|Title:||Selective estrogen receptor modulator effects of epimedium extracts on breast cancer and uterine growth in nude mice||Authors:||Indran, I.R.
selective estrogen receptor regulator
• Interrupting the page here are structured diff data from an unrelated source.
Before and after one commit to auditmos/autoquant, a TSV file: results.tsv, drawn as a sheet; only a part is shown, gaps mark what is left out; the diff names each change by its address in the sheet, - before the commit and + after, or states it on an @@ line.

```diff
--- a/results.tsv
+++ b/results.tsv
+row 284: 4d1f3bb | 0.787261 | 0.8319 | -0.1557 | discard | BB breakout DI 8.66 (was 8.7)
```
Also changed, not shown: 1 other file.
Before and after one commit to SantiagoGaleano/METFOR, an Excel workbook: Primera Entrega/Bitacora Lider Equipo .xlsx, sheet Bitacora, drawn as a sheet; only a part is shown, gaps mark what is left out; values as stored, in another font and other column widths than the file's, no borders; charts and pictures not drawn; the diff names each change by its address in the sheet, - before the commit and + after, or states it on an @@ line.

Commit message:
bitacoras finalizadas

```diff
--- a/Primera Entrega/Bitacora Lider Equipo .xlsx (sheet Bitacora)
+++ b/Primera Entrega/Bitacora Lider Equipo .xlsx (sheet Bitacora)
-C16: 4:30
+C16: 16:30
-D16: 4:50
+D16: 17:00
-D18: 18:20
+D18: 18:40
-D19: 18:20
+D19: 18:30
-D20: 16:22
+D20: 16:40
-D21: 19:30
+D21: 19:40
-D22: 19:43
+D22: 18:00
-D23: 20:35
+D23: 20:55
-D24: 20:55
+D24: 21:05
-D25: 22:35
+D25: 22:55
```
|Issue Date:||Jan-2014||Citation:||Indran, I.R., Zhang, S.-J., Zhang, Z.W., Sun, F., Gong, Y., Wang, X., Li, J., Erdelmeier, C.A.J., Koch, E., Yong, E.L. (2014-01). Selective estrogen receptor modulator effects of epimedium extracts on breast cancer and uterine growth in nude mice. Planta Medica 80 (1) : 22-28. ScholarBank@NUS Repository. https://doi.org/10.1055/s-0033-1360112||Abstract:||Epimedium is popularly used in traditional Chinese medicine to treat sexual dysfunction, menstrual irregularity, and osteoporosis. The estrogenic effects of the prenylated flavonoids of Epimedium make it an attractive alternative for hormone replacement therapy. Here, we examined the therapeutic potential of the estrogenic herb extract of Epimedium brevicornum as an alternative to hormone replacement therapy in a breast cancer mouse model. To that end, athymic and ovariectomized female nude mice were subcutaneously injected into the mammary fat pads with MCF-7 breast cancer cells, randomly grouped and fed with soy-free feeds, alone or in combination with ethinyl estradiol or different doses of the estrogenic herb extract of E. brevicornum. Our findings demonstrate that unlike ethinyl estradiol, it did not promote the growth of breast cancer xenograft volume and weight, with the highest dose showing a significant reduction in growth and ERα protein content. Moreover, the extract increased uterine weight at the lowest dose, while higher doses had no effects. Put together, our data shows for the first time that despite the estrogenic activity of E. brevicornum, its action is largely tissue specific and dose-dependent. Our data on E. brevicornum presents in vivo evidence for its selective estrogen receptor modulator effect and warrants exploration of its use as an alternative to hormone replacement therapy in menopausal women. © Georg Thieme Verlag KG Stuttgart - New York.||Source Title:||Planta Medica||URI:||http://scholarbank.nus.edu.sg/handle/10635/109646||ISSN:||00320943||DOI:||10.1055/s-0033-1360112|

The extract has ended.